Sharing your wealth of practical mathematical knowledge can be accomplished efficiently by planning to teach one area at a time. Let’s take distance as an example. You might begin by measuring prominent household objects, hallways, doorways, windows and rooms and then speaking of them, precisely and often. Replace “Let’s creep for a little while” with “Let’s creep one hundred feet—that’s two times around the living room.” The topic of distance ranges, of course, from a millimeter (the head of a pin) to thousands of miles and everything in between. That’s a lot of mathematics to learn and enjoy together.
You never need run out of ideas in using the language of mathematics as there are so many readily available sources at your disposal. The daily newspaper is a good example. Open it up to virtually any page and focus in on numbers in advertisement, the weather report, sports page statistics, stocks and bonds or the price of gold and silver. Depending on your child’s interest, each could become a short or long term project of study in math. Even the telephone directory is a helpful source as the first section lists domestic and international time zones quite clearly. Using the simple guidelines of Eastern Standard Time, Central Time, Rocky Mountain Time, etc., your child can easily learn to compute that when it is noon (lunch time) in Philadelphia, it’s nine o’clock in the morning (breakfast time) in Los Angeles.
By using a world map marked with time zones, you can teach that at eight o’clock at night (bed time) in Philadelphia, it’s ten o’clock the next morning in Tokyo, and the children are in school.
Hundreds of retired Bits of Intelligence in your home library offer possibilities for using math. Dictionaries and encyclopedias provide a wealth of interesting math facts to be taught and compared. The cheetah runs 60 miles per hour; the elephant can run 30 miles per hour, half that speed. Rembrandt was born in the year 1606 and lived 63 years; Picasso was born 212 years later. The heart beats around 70 times per minute, 100,000 times per day. The Statue of Liberty is 150 feet high; the Eiffel Tower in Paris, France is 984 feet tall. This type of information can form an interesting story or problem each day. For example, if we wanted to climb Mr. Everest in five days, how many miles must we climb each day to reach the top?
The language of mathematics is virtually as wide and endless as the universe. The earth is 25,000 miles around…The distance from the earth to the moon is 220,000 miles…One orbit around the sun for the planet Pluto takes 248 years…Light travels at a speed of 186,000 miles per second…
Mathematics is a fascinating journey that every parent can take with her child, with confidence and joy.
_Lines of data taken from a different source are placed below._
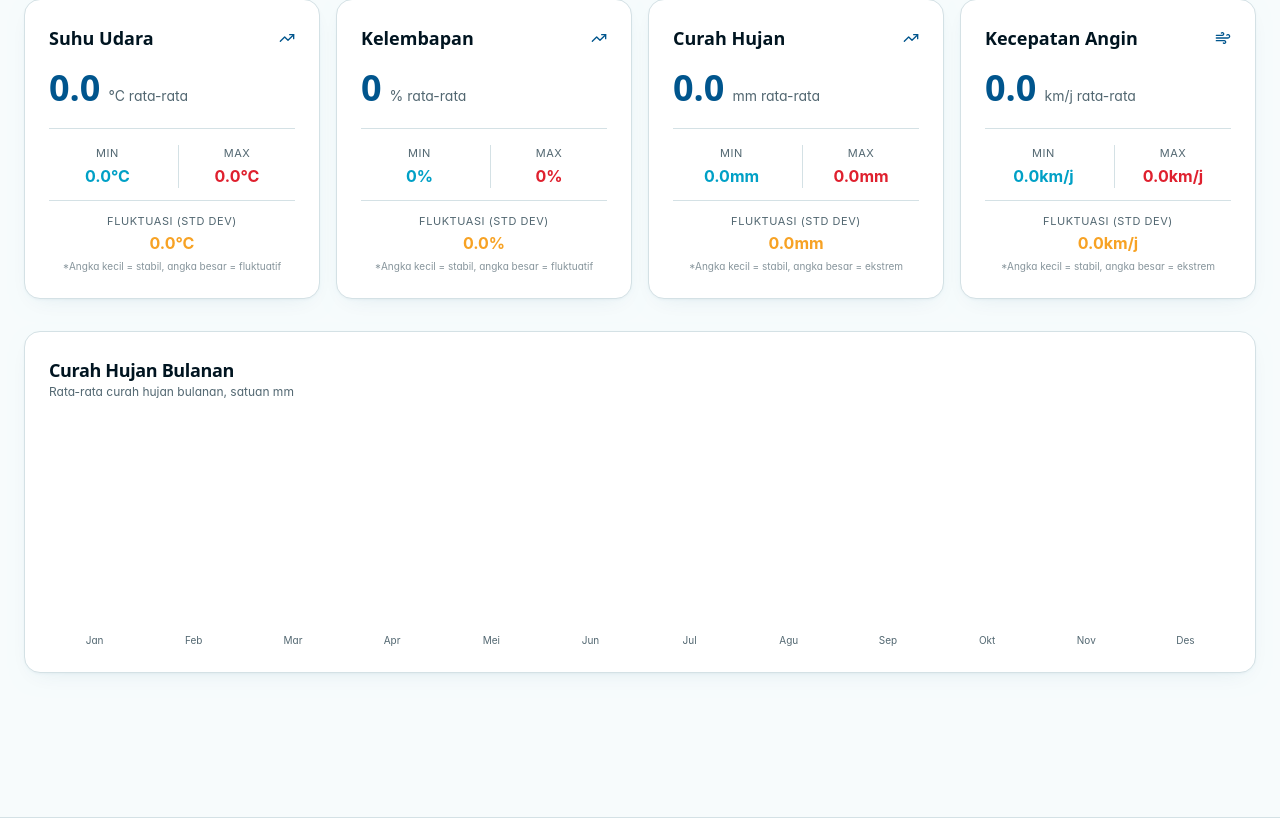
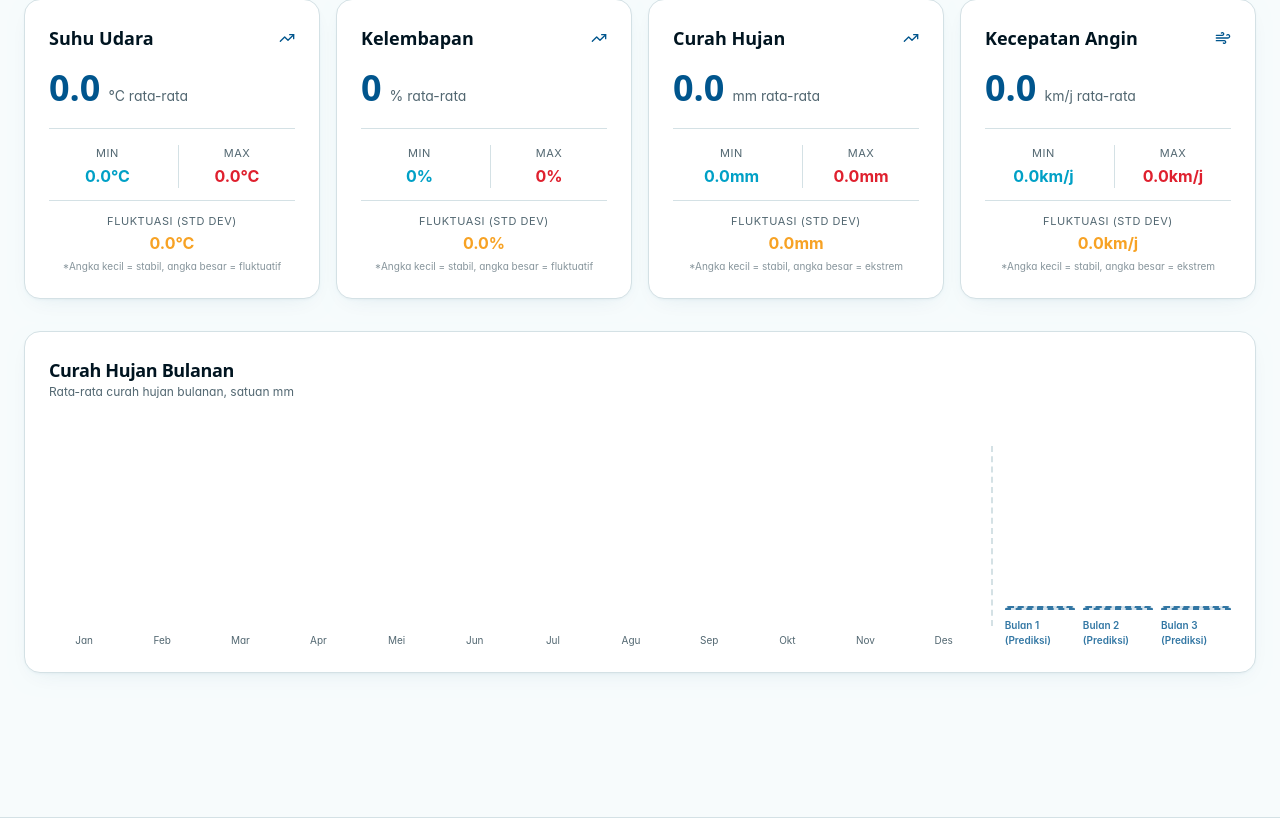
Before and after one commit to WageFolabessy/sim-iklim, a Laravel app: page /statistik in a window 1280 px wide. Shown: the part 341-1159 px from the top of the page. Run offline with Laravel 12, Linux system fonts and the light colour scheme; data comes from the database, SQL or seed files in the repository; style sheets or scripts are compiled from the project's sources; parts of the project's set-up code (start-up, migrations or seed data) failed here and were passed over.

Commit message:
feat: implement Holt-Winters forecasting method for rainfall data and display on statistics page

```diff
--- a/app/Console/Commands/CalculateClimateStatistics.php
+++ b/app/Console/Commands/CalculateClimateStatistics.php
@@ -3,6 +3,8 @@
 namespace App\Console\Commands;
 
 use App\Models\ClimateRecord;
+use App\Services\HoltWintersService;
+use Carbon\Carbon;
 use Illuminate\Console\Command;
 use Illuminate\Support\Facades\Cache;
 use Illuminate\Support\Facades\DB;
@@ -61,6 +63,49 @@ class CalculateClimateStatistics extends Command
             $rainData[] = round($monthlyRainfall[$i] ?? 0, 1);
         }
 
+        // --- Holt-Winters Forecasting ---
+        // Fetch chronological data for Holt-Winters (requires actual time-series without gaps)
+        $records = ClimateRecord::where('status', 'published')
+            ->selectRaw('YEAR(recorded_at) as year, MONTH(recorded_at) as month, AVG(rainfall) as avg_rain')
+            ->groupBy('year', 'month')
+            ->get();
+
+        $minDate = $query->min('recorded_at');
+        $maxDate = $query->max('recorded_at');
+
+        $historicalTimeSeries = [];
+        $forecastMonths = [];
+
+        if ($minDate && $maxDate) {
+            $start = Carbon::parse($minDate)->startOfMonth();
+            $end = Carbon::parse($maxDate)->startOfMonth();
+
+            $rainfallDict = [];
+            foreach ($records as $rec) {
+                $rainfallDict[$rec->year.'-'.str_pad($rec->month, 2, '0', STR_PAD_LEFT)] = (float) $rec->avg_rain;
+            }
+
+            $current = $start->copy();
+            while ($current->lte($end)) {
+                $key = $current->format('Y-m');
+                // Isi bulan yang kosong dengan 0 agar sequence periodik tidak rusak
+                $historicalTimeSeries[] = $rainfallDict[$key] ?? 0.0;
+                $current->addMonth();
+            }
+
+            // Determine the names of the forecasted months based on real chronological end date
+            for ($i = 1; $i <= 3; $i++) {
+                $next = $end->copy()->addMonths($i);
+                $forecastMonths[] = ['Jan', 'Feb', 'Mar', 'Apr', 'Mei', 'Jun', 'Jul', 'Agu', 'Sep', 'Okt', 'Nov', 'Des'][$next->month - 1].' (Prediksi)';
+            }
+        } else {
+            $forecastMonths = ['Bulan 1 (Prediksi)', 'Bulan 2 (Prediksi)', 'Bulan 3 (Prediksi)'];
+        }
+
+        $holtWinters = new HoltWintersService;
+        // Predict for the next 3 months
+        $forecastRainData = $holtWinters->forecast($historicalTimeSeries, 12, 3);
+
         $months = ['Jan', 'Feb', 'Mar', 'Apr', 'Mei', 'Jun', 'Jul', 'Agu', 'Sep', 'Okt', 'Nov', 'Des'];
 
         $minDate = $query->min('recorded_at');
@@ -78,7 +123,7 @@ class CalculateClimateStatistics extends Command
             'humidityAvg', 'humidityMin', 'humidityMax', 'humidityStddev',
             'rainfallAvg', 'rainfallMin', 'rainfallMax', 'rainfallStddev',
             'windAvg', 'windMin', 'windMax', 'windStddev',
-            'rainData', 'months', 'yearSpan'
+            'rainData', 'months', 'yearSpan', 'forecastRainData', 'forecastMonths'
         );
 
         Cache::put('climate_statistics', $dataArray, now()->addDays(1));
--- /dev/null
+++ b/app/Services/HoltWintersService.php
@@ -0,0 +1,78 @@
+<?php
+
+namespace App\Services;
+
+class HoltWintersService
+{
+    /**
+     * Prediksi deret waktu menggunakan metode Holt-Winters (Triple Exponential Smoothing)
+     * Menggunakan model Additive untuk menangani nilai 0 pada curah hujan.
+     *
+     * @param  array<int, float>  $data  Data historis (berurutan)
+     * @param  int  $period  Panjang musim (seasonality), misal 12 untuk data bulanan
+     * @param  int  $forecastLength  Berapa periode ke depan yang ingin diprediksi
+     * @param  float  $alpha  Smoothing factor untuk Level
+     * @param  float  $beta  Smoothing factor untuk Trend
+     * @param  float  $gamma  Smoothing factor untuk Seasonality
+     * @return array<int, float> Hasil peramalan untuk $forecastLength periode ke depan
+     */
+    public function forecast(
+        array $data,
+        int $period = 12,
+        int $forecastLength = 3,
+        float $alpha = 0.2,
+        float $beta = 0.1,
+        float $gamma = 0.2
+    ): array {
+        $n = count($data);
+
+        // Jika data kurang dari 2 periode musim, kembalikan nilai rata-rata biasa
+        if ($n < $period * 2) {
+            $avg = $n > 0 ? array_sum($data) / $n : 0;
+
+            return array_fill(0, $forecastLength, round($avg, 2));
+        }
+
+        // Inisialisasi Level (S) - Rata-rata dari periode musim pertama
+        $S = array_sum(array_slice($data, 0, $period)) / $period;
+
+        // Inisialisasi Trend (T) - Rata-rata perbedaan antara periode musim 2 dan musim 1
+        $T = 0;
+        for ($i = 0; $i < $period; $i++) {
+            $T += ($data[$i + $period] - $data[$i]) / $period;
+        }
+        $T /= $period;
+
+        // Inisialisasi Seasonality (I)
+        $I = [];
+        for ($i = 0; $i < $period; $i++) {
+            $I[$i] = $data[$i] - $S;
+        }
+
+        // Iterasi Smoothing
+        for ($t = 0; $t < $n; $t++) {
+            if ($t < $period) {
+                continue;
+            }
+
+            $lastS = $S;
+            $lastT = $T;
+            $lastI = $I[$t % $period];
+
+            // Formula Holt-Winters Additive
+            $S = $alpha * ($data[$t] - $lastI) + (1 - $alpha) * ($lastS + $lastT);
+            $T = $beta * ($S - $lastS) + (1 - $beta) * $lastT;
+            $I[$t % $period] = $gamma * ($data[$t] - $S) + (1 - $gamma) * $lastI;
+        }
+
+        // Peramalan (Forecasting)
+        $forecasts = [];
+        for ($m = 1; $m <= $forecastLength; $m++) {
+            $forecastValue = $S + ($m * $T) + $I[($n - 1 + $m) % $period];
+            // Curah hujan tidak mungkin bernilai negatif
+            $forecasts[] = max(0, round($forecastValue, 2));
+        }
+
+        return $forecasts;
+    }
+}
--- a/resources/views/public/statistics.blade.php
+++ b/resources/views/public/statistics.blade.php
@@ -143,7 +143,9 @@
             </div>
 
             @php
-                $maxRain = !empty($rainData) ? max($rainData) : 1;
+                $historicalMax = !empty($rainData) ? max($rainData) : 0;
+                $forecastMax = (isset($forecastRainData) && !empty($forecastRainData)) ? max($forecastRainData) : 0;
+                $maxRain = max($historicalMax, $forecastMax);
                 $maxRain = $maxRain > 0 ? $maxRain : 1; // absolute fallback
                 $months = ['Jan', 'Feb', 'Mar', 'Apr', 'Mei', 'Jun', 'Jul', 'Agu', 'Sep', 'Okt', 'Nov', 'Des'];
             @endphp
@@ -161,6 +163,23 @@
                         <div class="text-[10px] text-muted-foreground">{{ $months[$index] }}</div>
                     </div>
                 @endforeach
+
+                {{-- Forecast Data --}}
+                @if(isset($forecastRainData) && count($forecastRainData) > 0)
+                    <div class="my-auto h-4/5 w-px border-l-2 border-dashed border-border mx-1"></div>
+                    @foreach($forecastRainData as $index => $v)
+                        <div class="group flex h-full flex-1 flex-col items-center gap-2 opacity-80">
+                            <div class="relative w-full flex-1">
+                                <div
+                                    class="absolute bottom-0 w-full rounded-t-md border-2 border-dashed border-primary bg-primary/20 transition group-hover:opacity-80"
+                                    style="height: {{ ($v / $maxRain) * 100 }}%;"
+                                    title="Prediksi: {{ $v }} mm"
+                                ></div>
+                            </div>
+                            <div class="text-[10px] font-semibold text-primary">{{ $forecastMonths[$index] ?? 'Bulan ' . ($index+1) }}</div>
+                        </div>
+                    @endforeach
+                @endif
             </div>
         </div>
     </section>
```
And equipped with the language of math, the destinations are unlimited.
By Susan Aisen
Director of The Institutes for the Achievement of Intellectual Excellence